■ **WHAT YOU WILL DO**: For each line below that contains the word "fontWeight", make a copy.

[RECORDS PROVIDED Boundary: Start]

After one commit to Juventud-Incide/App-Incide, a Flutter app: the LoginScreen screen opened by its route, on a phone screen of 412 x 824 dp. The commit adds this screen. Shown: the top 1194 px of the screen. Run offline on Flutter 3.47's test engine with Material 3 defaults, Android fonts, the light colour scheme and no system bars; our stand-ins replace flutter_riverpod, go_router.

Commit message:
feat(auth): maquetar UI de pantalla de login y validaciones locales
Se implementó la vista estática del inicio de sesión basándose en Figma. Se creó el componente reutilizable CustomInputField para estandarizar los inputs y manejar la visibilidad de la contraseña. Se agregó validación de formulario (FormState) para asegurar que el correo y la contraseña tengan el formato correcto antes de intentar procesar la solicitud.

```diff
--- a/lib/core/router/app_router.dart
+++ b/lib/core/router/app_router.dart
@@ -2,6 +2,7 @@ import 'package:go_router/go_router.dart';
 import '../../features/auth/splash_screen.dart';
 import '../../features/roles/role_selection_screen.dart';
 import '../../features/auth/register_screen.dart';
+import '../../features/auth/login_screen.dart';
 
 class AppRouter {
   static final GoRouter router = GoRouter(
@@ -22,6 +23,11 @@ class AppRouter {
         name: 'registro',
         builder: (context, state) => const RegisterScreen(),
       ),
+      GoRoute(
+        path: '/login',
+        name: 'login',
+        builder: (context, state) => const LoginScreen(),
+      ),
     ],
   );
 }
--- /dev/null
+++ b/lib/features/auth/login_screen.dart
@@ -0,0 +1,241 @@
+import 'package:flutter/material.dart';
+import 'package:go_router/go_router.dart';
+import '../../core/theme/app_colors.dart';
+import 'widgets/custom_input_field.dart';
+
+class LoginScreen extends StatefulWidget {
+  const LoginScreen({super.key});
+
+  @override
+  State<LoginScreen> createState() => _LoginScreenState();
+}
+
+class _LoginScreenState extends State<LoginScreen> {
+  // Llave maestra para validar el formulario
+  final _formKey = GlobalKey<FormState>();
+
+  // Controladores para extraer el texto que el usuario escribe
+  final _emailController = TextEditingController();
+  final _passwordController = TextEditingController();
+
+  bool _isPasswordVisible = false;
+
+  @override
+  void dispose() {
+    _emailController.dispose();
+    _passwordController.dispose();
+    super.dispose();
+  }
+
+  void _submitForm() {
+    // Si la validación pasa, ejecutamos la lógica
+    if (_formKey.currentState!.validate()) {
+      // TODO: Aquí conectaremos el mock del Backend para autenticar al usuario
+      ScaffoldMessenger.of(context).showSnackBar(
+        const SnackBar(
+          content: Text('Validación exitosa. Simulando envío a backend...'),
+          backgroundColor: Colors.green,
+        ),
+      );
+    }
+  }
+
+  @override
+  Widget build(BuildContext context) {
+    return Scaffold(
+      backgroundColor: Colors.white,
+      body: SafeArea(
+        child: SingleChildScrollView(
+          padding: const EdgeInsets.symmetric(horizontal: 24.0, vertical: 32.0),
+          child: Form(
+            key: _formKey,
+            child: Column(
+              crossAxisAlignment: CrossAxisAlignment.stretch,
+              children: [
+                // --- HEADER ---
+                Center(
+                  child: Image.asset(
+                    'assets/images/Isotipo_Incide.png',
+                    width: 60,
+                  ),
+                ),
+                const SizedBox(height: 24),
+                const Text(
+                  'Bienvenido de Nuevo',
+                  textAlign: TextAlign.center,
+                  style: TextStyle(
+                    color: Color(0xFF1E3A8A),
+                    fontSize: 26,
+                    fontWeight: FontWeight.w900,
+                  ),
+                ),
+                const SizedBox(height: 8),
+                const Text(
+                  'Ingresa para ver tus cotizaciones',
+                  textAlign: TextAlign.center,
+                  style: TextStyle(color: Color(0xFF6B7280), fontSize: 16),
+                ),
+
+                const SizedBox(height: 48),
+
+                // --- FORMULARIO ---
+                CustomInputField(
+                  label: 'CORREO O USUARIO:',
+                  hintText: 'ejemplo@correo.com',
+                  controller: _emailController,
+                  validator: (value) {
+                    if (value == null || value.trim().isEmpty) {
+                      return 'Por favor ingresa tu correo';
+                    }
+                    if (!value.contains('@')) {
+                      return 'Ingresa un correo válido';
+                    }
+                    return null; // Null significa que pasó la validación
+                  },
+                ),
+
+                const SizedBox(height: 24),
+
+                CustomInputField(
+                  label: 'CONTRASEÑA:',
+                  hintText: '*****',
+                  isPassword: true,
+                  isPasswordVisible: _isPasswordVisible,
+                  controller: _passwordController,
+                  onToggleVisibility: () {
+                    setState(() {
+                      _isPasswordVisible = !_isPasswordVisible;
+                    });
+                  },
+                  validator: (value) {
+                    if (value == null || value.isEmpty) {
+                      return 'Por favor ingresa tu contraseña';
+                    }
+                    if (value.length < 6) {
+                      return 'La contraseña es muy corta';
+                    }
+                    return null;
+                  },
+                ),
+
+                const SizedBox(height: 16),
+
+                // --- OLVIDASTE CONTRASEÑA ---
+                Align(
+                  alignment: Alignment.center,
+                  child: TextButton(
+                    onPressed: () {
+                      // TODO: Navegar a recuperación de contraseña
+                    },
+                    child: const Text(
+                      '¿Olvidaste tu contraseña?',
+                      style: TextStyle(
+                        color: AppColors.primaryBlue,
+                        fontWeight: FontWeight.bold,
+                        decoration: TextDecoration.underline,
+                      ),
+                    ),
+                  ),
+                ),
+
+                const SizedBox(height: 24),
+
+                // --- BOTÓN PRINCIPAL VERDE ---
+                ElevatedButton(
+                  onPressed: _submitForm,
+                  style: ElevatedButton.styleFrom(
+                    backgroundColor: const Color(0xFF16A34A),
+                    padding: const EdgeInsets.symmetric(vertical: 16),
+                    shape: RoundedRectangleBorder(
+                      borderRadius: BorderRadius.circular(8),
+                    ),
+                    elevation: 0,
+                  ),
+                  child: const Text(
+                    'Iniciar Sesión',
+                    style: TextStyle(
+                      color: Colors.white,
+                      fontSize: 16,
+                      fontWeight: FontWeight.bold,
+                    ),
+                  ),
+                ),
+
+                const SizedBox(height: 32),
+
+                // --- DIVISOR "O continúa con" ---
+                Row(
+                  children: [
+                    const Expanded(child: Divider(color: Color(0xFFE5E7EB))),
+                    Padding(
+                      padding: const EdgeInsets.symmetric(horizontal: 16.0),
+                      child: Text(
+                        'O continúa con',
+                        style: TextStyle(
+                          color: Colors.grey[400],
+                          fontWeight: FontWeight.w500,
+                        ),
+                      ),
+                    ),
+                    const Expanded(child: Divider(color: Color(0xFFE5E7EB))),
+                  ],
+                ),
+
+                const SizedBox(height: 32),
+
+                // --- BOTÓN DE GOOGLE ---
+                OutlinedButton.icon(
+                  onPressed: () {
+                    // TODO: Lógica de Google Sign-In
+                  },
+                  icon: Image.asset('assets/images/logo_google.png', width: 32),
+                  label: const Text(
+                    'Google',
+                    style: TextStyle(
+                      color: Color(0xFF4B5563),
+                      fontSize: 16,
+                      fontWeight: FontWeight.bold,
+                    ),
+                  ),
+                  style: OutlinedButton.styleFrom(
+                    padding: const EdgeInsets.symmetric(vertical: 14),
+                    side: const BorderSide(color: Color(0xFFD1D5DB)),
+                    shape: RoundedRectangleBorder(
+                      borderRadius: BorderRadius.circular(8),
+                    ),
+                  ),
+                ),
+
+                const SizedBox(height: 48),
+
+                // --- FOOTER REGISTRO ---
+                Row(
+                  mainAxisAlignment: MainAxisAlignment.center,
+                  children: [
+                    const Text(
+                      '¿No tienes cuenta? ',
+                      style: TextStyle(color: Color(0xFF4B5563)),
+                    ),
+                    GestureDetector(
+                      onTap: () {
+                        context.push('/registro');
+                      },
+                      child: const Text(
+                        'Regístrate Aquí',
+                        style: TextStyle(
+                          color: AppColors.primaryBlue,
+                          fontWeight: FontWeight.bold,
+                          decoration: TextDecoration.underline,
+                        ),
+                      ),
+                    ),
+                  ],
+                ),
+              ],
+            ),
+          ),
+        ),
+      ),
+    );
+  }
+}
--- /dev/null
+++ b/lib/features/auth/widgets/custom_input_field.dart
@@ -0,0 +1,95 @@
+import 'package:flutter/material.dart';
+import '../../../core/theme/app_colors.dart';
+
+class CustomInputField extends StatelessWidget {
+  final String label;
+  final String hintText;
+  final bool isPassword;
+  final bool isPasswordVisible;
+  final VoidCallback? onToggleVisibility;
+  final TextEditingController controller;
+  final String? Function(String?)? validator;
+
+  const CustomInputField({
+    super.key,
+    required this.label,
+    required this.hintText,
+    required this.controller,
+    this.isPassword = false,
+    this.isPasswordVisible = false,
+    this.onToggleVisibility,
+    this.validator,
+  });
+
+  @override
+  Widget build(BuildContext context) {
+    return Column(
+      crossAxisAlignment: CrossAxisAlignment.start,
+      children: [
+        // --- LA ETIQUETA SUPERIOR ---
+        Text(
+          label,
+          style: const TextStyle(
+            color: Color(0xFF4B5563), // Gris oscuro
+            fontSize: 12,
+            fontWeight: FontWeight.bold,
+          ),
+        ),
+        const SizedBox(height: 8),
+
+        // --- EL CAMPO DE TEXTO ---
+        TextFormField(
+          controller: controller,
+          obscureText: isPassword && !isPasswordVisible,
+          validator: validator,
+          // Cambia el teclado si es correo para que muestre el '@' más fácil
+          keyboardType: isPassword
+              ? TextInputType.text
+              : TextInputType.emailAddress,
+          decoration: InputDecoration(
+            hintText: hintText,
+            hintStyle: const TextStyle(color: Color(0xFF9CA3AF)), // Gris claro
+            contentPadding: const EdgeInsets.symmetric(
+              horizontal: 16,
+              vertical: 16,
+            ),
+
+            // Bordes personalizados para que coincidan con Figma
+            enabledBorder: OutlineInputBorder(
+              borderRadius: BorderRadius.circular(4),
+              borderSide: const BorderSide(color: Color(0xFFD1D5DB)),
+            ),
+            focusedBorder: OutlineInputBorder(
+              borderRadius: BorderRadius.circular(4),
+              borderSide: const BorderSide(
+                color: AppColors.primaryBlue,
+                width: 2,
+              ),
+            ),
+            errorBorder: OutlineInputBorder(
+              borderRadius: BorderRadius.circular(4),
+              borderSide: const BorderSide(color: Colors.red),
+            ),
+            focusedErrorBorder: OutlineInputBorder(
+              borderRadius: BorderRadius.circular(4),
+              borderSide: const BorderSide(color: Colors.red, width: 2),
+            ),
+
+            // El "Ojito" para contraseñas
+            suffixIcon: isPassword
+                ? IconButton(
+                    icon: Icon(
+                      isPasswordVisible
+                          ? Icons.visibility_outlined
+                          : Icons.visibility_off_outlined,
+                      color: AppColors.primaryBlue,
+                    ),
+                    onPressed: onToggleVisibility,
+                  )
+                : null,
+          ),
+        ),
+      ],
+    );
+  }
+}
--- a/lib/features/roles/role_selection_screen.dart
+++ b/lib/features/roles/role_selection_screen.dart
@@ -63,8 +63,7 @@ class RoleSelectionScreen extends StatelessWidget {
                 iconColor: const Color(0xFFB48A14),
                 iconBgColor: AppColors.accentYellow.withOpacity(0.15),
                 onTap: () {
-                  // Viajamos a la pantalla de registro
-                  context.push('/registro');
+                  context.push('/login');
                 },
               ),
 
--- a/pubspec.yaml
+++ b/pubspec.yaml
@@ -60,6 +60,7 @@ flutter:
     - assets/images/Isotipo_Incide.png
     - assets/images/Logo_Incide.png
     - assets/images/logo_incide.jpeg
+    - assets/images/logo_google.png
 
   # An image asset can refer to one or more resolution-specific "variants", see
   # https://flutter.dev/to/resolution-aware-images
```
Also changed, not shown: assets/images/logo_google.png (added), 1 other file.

[RECORDS PROVIDED Boundary: End]

■ **FINISHED TASK**:
+                    fontWeight: FontWeight.w900,
+                        fontWeight: FontWeight.bold,
+                      fontWeight: FontWeight.bold,
+                          fontWeight: FontWeight.w500,
+                      fontWeight: FontWeight.bold,
+                          fontWeight: FontWeight.bold,
+            fontWeight: FontWeight.bold,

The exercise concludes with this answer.